### INSTRUCTIONS TO FOLLOW
Line tally for the word "class": count the lines below that contain it and reply with the number alone.

### DATA EXTRACT
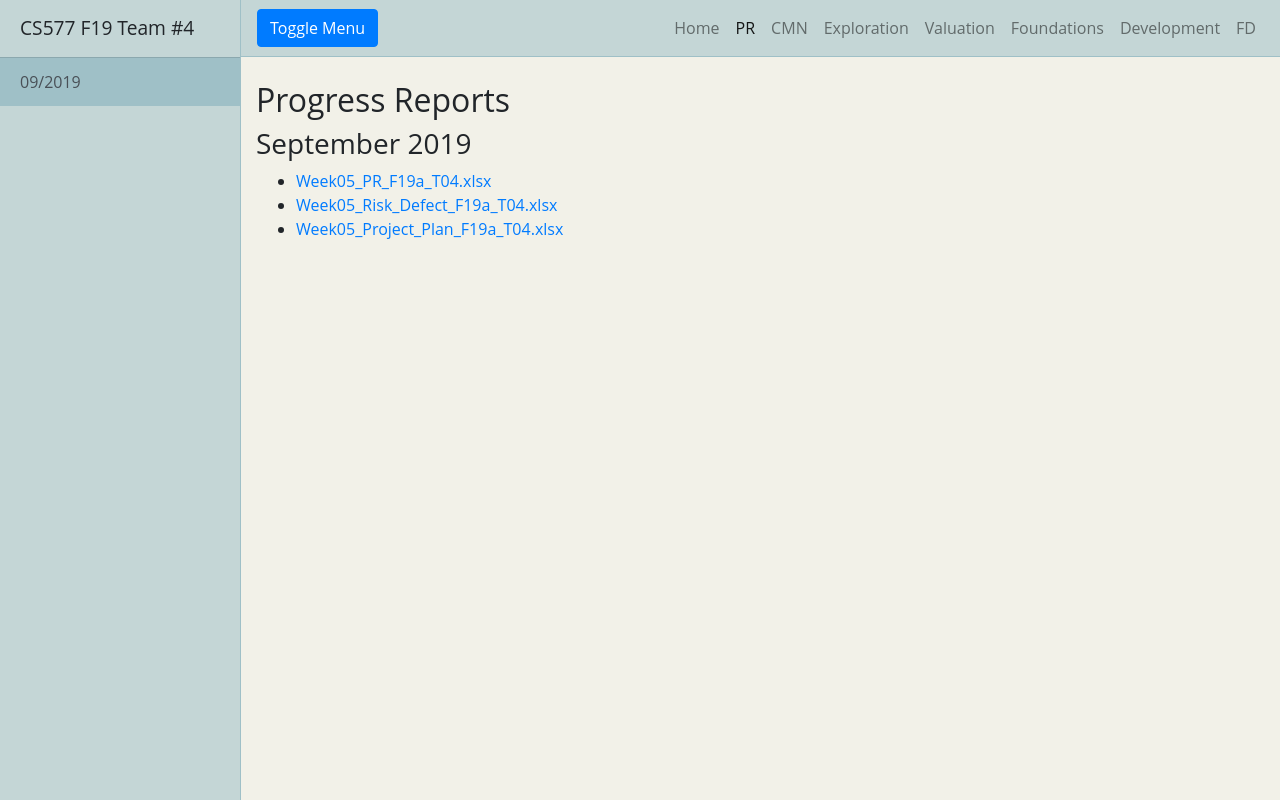
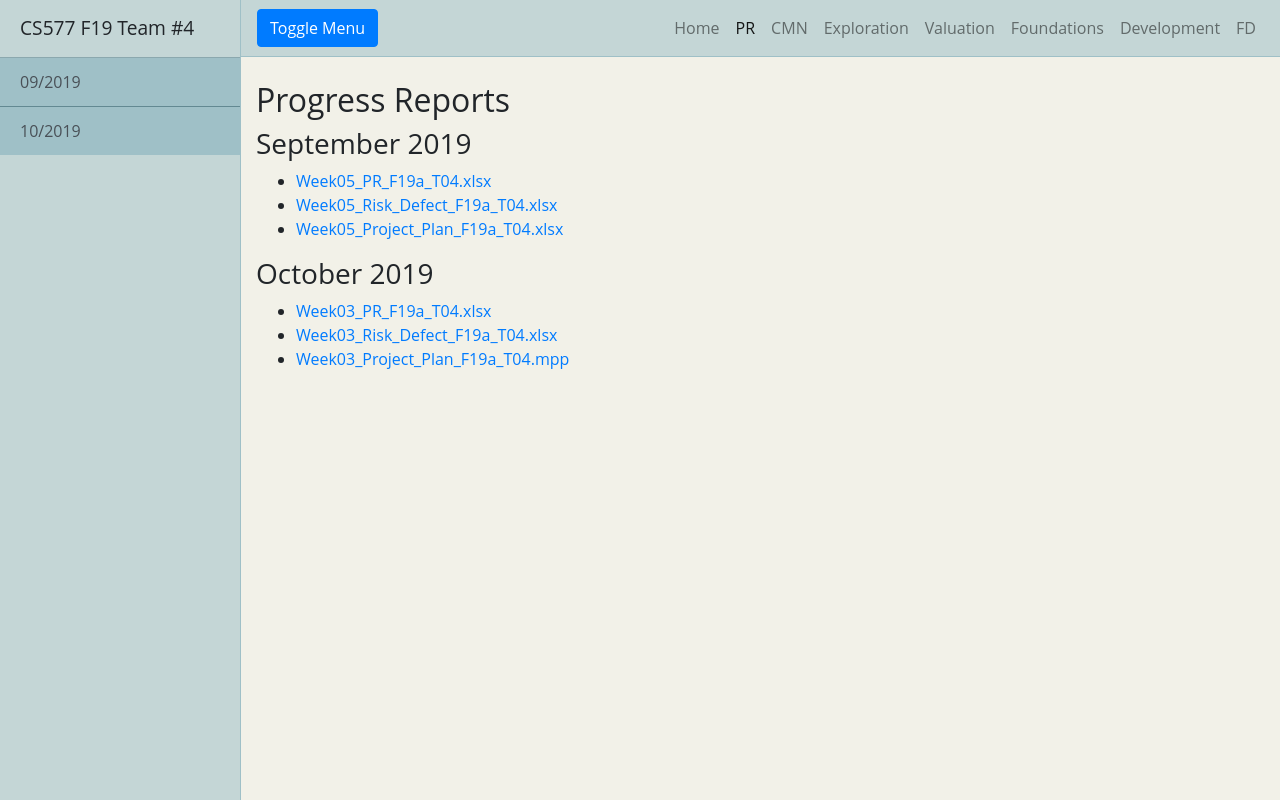
Before and after one commit to kgrimes2/CS577a-Fall2019-Team04, a website: page PR/index.html in a window 1280 px wide. Drawn offline with Linux system fonts and the light colour scheme.

Commit message:
Adding week 2/3 documents

```diff
--- a/PR/index.html
+++ b/PR/index.html
@@ -26,7 +26,8 @@
     <div class="bg-light border-right" id="sidebar-wrapper">
       <div class="sidebar-heading">CS577 F19 Team #4</div>
       <div class="list-group list-group-flush">
-        <a href="#sep19" class="list-group-item list-group-item-action bg-light">09/2019</a>
+          <a href="#sep19" class="list-group-item list-group-item-action bg-light">09/2019</a>
+          <a href="#oct19" class="list-group-item list-group-item-action bg-light">10/2019</a>
       </div>
     </div>
     <!-- /#sidebar-wrapper -->
@@ -86,6 +87,15 @@
           <li><a href="./Week05_Project_Plan_F19a_T04.xlsx">Week05_Project_Plan_F19a_T04.xlsx</a></li>
         </ul>
       </div>
+      <a name="oct19"></a>
+      <div class="container-fluid">
+          <h3>October 2019</h3>
+          <ul>
+              <li><a href="./Week03_PR_F19a_T04.xlsx">Week03_PR_F19a_T04.xlsx</a></li>
+              <li><a href="./Week03_Risk_Defect_F19a_T04.xlsx">Week03_Risk_Defect_F19a_T04.xlsx</a></li>
+              <li><a href="./Week03_Project_Plan_F19a_T04.mpp">Week03_Project_Plan_F19a_T04.mpp</a></li>
+          </ul>
+      </div>
 
     </div>
     <!-- /#wrapper -->
```
Also changed, not shown: CMN/index.html (+9 -0 lines), index.html (+4 -0 lines), 4 other files.
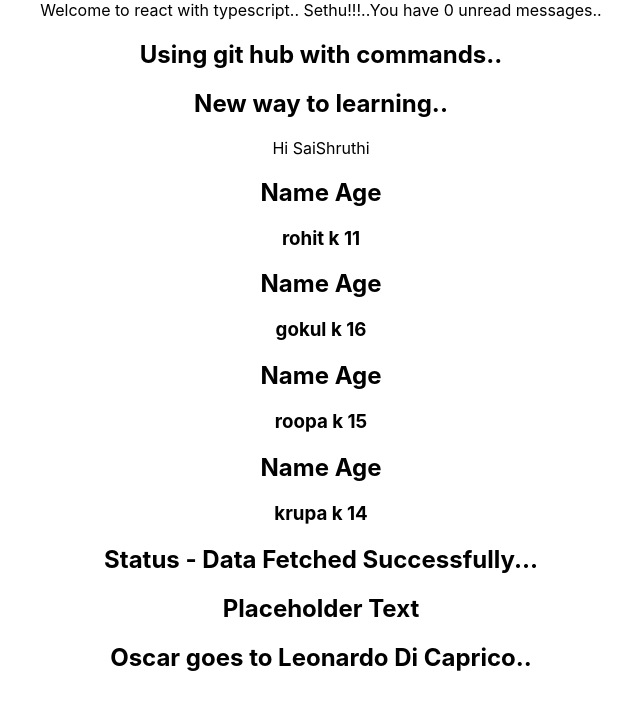
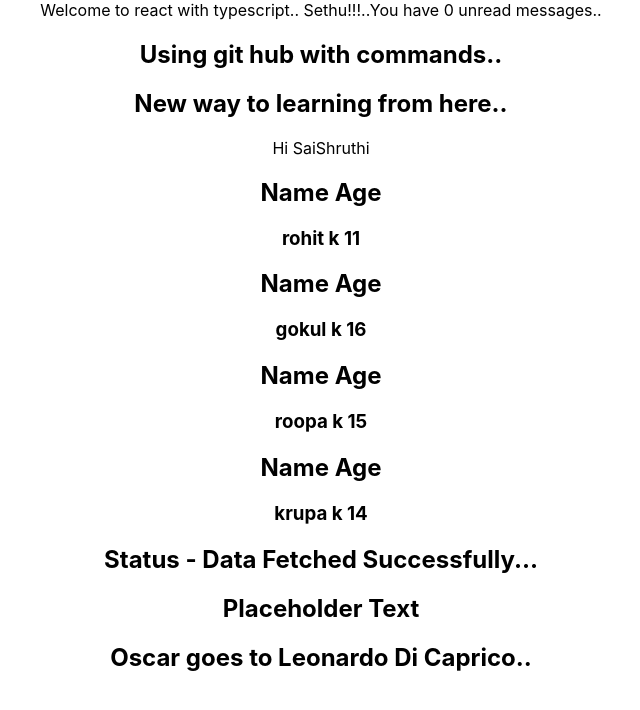
Before and after one commit to sethu-tnj/git-tutorial2, a React (Create React App) app: page / in a window 1280 px wide. Shown: the top 710 px of the page, without its empty margins (319-959 px from the left). Built offline with nearby package versions, Linux system fonts and the light colour scheme.

Commit message:
modified the clone changes

```diff
--- a/src/components/Greet.tsx
+++ b/src/components/Greet.tsx
@@ -15,7 +15,7 @@ export const Greet = (props: greetProps) =>{
             }
             <h2>Using git hub with commands..</h2>
 
-            <h2>New way to learning..</h2>
+            <h2>New way to learning from here..</h2>
         </div>
     )
 }
```
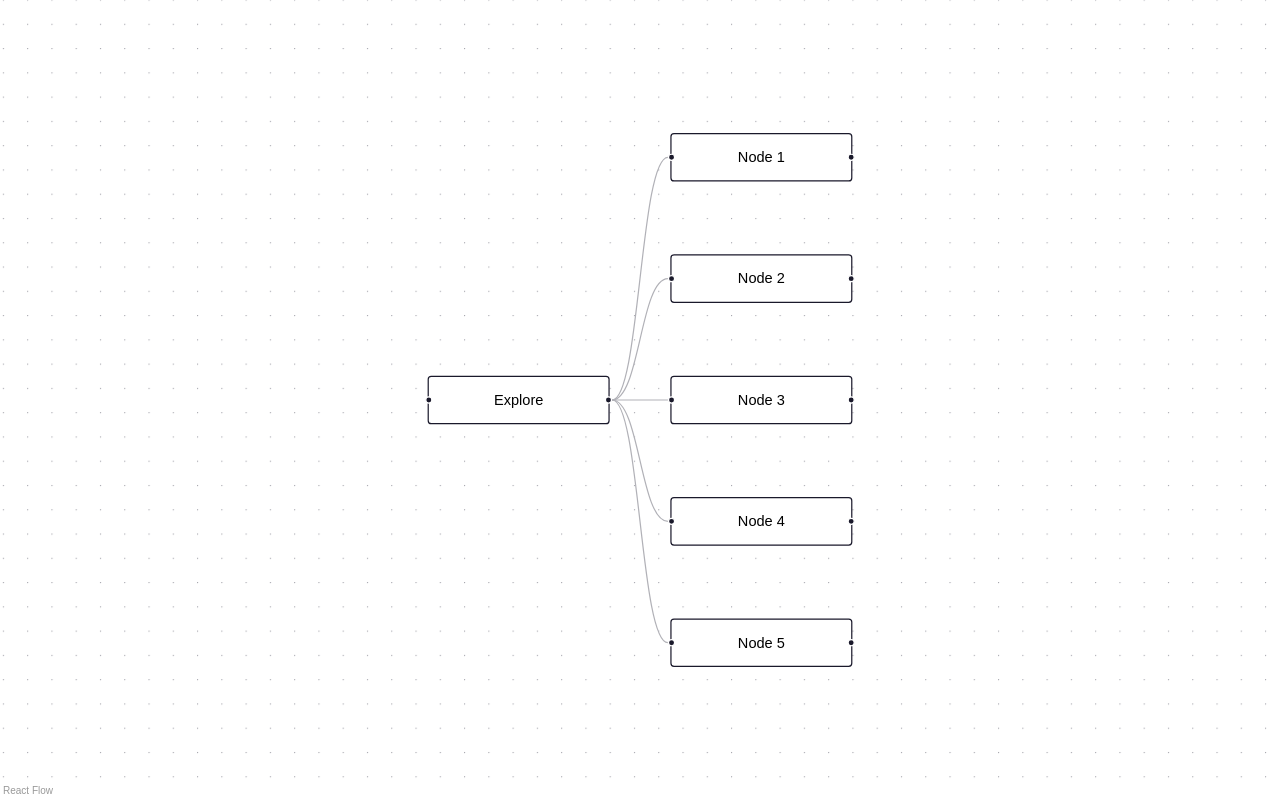
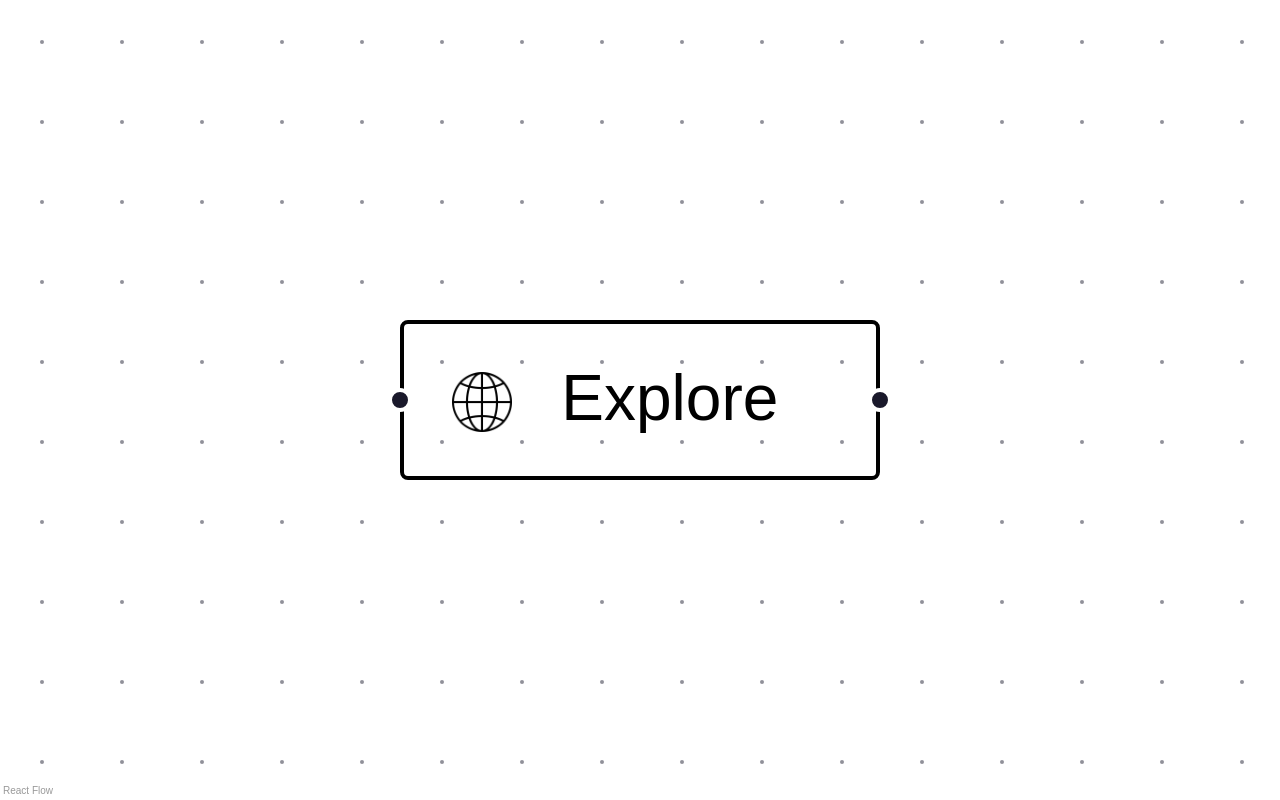
Before and after one commit to adarrssh/aurva, a React (Vite) app: page / in a window 1280 px wide. Built offline with nearby package versions, Linux system fonts and the light colour scheme.

Commit message:
refactor: default node

```diff
--- a/src/App.tsx
+++ b/src/App.tsx
@@ -1,138 +1,60 @@
-import React, { useEffect, useState } from 'react';
+import React, { useState } from 'react';
 import { ReactFlow, useNodesState, useEdgesState, Node, Edge, Position, Background } from '@xyflow/react';
 import '@xyflow/react/dist/style.css';
 
 import './App.css';
+import CustomNode from './components/Nodes';
+
+const nodeTypes = { custom: CustomNode };
+
 
 // Define types for nodes and edges
-const initialNodes: Node[] = [
-  {
-    id: '0',
-    data: {
-      label: 'Explore'
-    },
-    position: {
-      x: 100,
-      y: 300
-    },
-    sourcePosition: Position.Right,
-    targetPosition: Position.Left,
-  },
-  {
-    id: '1',
-    data: {
-      label: 'Node 1'
-    },
-    position: {
-      x: 300,
-      y: 100
-    },
-    sourcePosition: Position.Right,
-    targetPosition: Position.Left,
-  },
-  {
-    id: '2',
-    data: {
-      label: 'Node 2'
-    },
-    position: {
-      x: 300,
-      y: 200
-    },
-    sourcePosition: Position.Right,
-    targetPosition: Position.Left,
-  },
-  {
-    id: '3',
-    data: {
-      label: 'Node 3'
-    },
-    position: {
-      x: 300,
-      y: 300
-    },
-    sourcePosition: Position.Right,
-    targetPosition: Position.Left,
-  },
-  {
-    id: '4',
-    data: {
-      label: 'Node 4'
-    },
-    position: {
-      x: 300,
-      y: 400
-    },
-    sourcePosition: Position.Right,
-    targetPosition: Position.Left,
-  },
-  {
-    id: '5',
-    data: {
-      label: 'Node 5'
-    },
-    position: {
-      x: 300,
-      y: 500
-    },
-    sourcePosition: Position.Right,
-    targetPosition: Position.Left,
-  },
+const defaultNode: Node = {
+  id: '0',
+  data: { label: 'Explore'},
+  position: { x: 100, y: 300 },
+  sourcePosition: Position.Right,
+  targetPosition: Position.Left,
+  type:'custom'
+};
+
+const additionalNodes: Node[] = [
+  { id: '1', data: { label: 'Node 1' }, position: { x: 300, y: 100 }, sourcePosition: Position.Right, targetPosition: Position.Left },
+  { id: '2', data: { label: 'Node 2' }, position: { x: 300, y: 200 }, sourcePosition: Position.Right, targetPosition: Position.Left },
+  { id: '3', data: { label: 'Node 3' }, position: { x: 300, y: 300 }, sourcePosition: Position.Right, targetPosition: Position.Left },
+  { id: '4', data: { label: 'Node 4' }, position: { x: 300, y: 400 }, sourcePosition: Position.Right, targetPosition: Position.Left },
+  { id: '5', data: { label: 'Node 5' }, position: { x: 300, y: 500 }, sourcePosition: Position.Right, targetPosition: Position.Left },
 ];
 
-
 const initialEdges: Edge[] = [
-  {
-    id: 'e0-1',
-    source: '0',
-    target: '1',
-    sourceHandle: null, // Use default handle
-    targetHandle: null, // Use default handle
-  },
-  {
-    id: 'e0-2',
-    source: '0',
-    target: '2',
-    sourceHandle: null, // Use default handle
-    targetHandle: null, // Use default handle
-  },
-  {
-    id: 'e0-3',
-    source: '0',
-    target: '3',
-    sourceHandle: null, // Use default handle
-    targetHandle: null, // Use default handle
-  },
-  {
-    id: 'e0-4',
-    source: '0',
-    target: '4',
-    sourceHandle: null, // Use default handle
-    targetHandle: null, // Use default handle
-  },
-  {
-    id: 'e0-5',
-    source: '0',
-    target: '5',
-    sourceHandle: null, // Use default handle
-    targetHandle: null, // Use default handle
-  },
+  { id: 'e0-1', source: '0', target: '1' },
+  { id: 'e0-2', source: '0', target: '2' },
+  { id: 'e0-3', source: '0', target: '3' },
+  { id: 'e0-4', source: '0', target: '4' },
+  { id: 'e0-5', source: '0', target: '5' },
 ];
 
 const defaultViewport = { x: 0, y: 0, zoom: 1.5 };
 
 const App: React.FC = () => {
-  const [nodes, setNodes, onNodesChange] = useNodesState(initialNodes);
+  const [nodes, setNodes, onNodesChange] = useNodesState([defaultNode]);
   const [edges, setEdges, onEdgesChange] = useEdgesState(initialEdges);
+  const [showAdditionalNodes, setShowAdditionalNodes] = useState<boolean>(false);
 
-  const [nodeName, setNodeName] = useState<string>('Node 1');
-  const [nodeBg, setNodeBg] = useState<string>('#eee');
-  const [nodeHidden, setNodeHidden] = useState<boolean>(false);
+
+
+  const handleNodeClick = (event: React.MouseEvent, node: Node) => {
+    if (node.id === '0') {
+      setNodes((nds) => [...nds, ...additionalNodes]);
+      setShowAdditionalNodes(true);
+    }
+  };
 
   return (
     <ReactFlow
       nodes={nodes}
       edges={edges}
+      nodeTypes={nodeTypes}
       onNodesChange={onNodesChange}
       onEdgesChange={onEdgesChange}
       defaultViewport={defaultViewport}
@@ -141,8 +63,9 @@ const App: React.FC = () => {
       attributionPosition="bottom-left"
       fitView
       fitViewOptions={{ padding: 0.5 }}
+      onNodeClick={handleNodeClick}
     >
-      <Background/>
+      <Background />
     </ReactFlow>
   );
 };
--- a/src/components/Nodes.tsx
+++ b/src/components/Nodes.tsx
@@ -1,13 +1,50 @@
-import React from 'react';
-import { NodeProps } from '@xyflow/react';
-import globeIcon from '../assets/image.png'
+import React from "react";
+import { Handle, NodeProps, Position } from "@xyflow/react";
+import globeIcon from "../assets/image.png";
 
 // Define your custom node component
 const CustomNode: React.FC<NodeProps> = () => {
   return (
-    <div style={{ padding: '10px', border: '1px solid #ddd', borderRadius: '5px', backgroundColor: '#fff', display: 'flex', alignItems: 'center' }}>
-      <img src={globeIcon} alt="logo" style={{ width: '20px', height: '20px', marginRight: '8px' }} />
-      <span>Explore</span>
+    <div
+      style={{
+        display: "flex",
+        flexDirection: "row",
+        width: "120px",
+        height: "40px",
+        borderRadius: "2px",
+        border: "1px solid black",
+      }}
+    >
+      <Handle
+        type="source"
+        position={Position.Right}
+        id="sourceHandle"
+        isConnectable={true}
+      />
+      <div
+        style={{
+          display:'flex',
+          flex: "1",
+          justifyContent:'center',
+          alignItems:'center',
+          alignContent:'center',
+        }}
+      >
+      <img src={globeIcon} alt="img" height={'15px'} width={'15px'} />
+      </div>
+      <div         style={{
+          display:'flex',
+          flex: "2",
+          justifyContent:'flex-start',
+          alignItems:'center',
+          alignContent:'center',
+        }}>Explore</div>
+      <Handle
+        type="target"
+        position={Position.Left}
+        id="targetHandle"
+        isConnectable={true}
+      />
     </div>
   );
 };
```
Also changed, not shown: src/assets/category.png (added), src/assets/global.png (added).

### OUTPUT OF THE TASK
7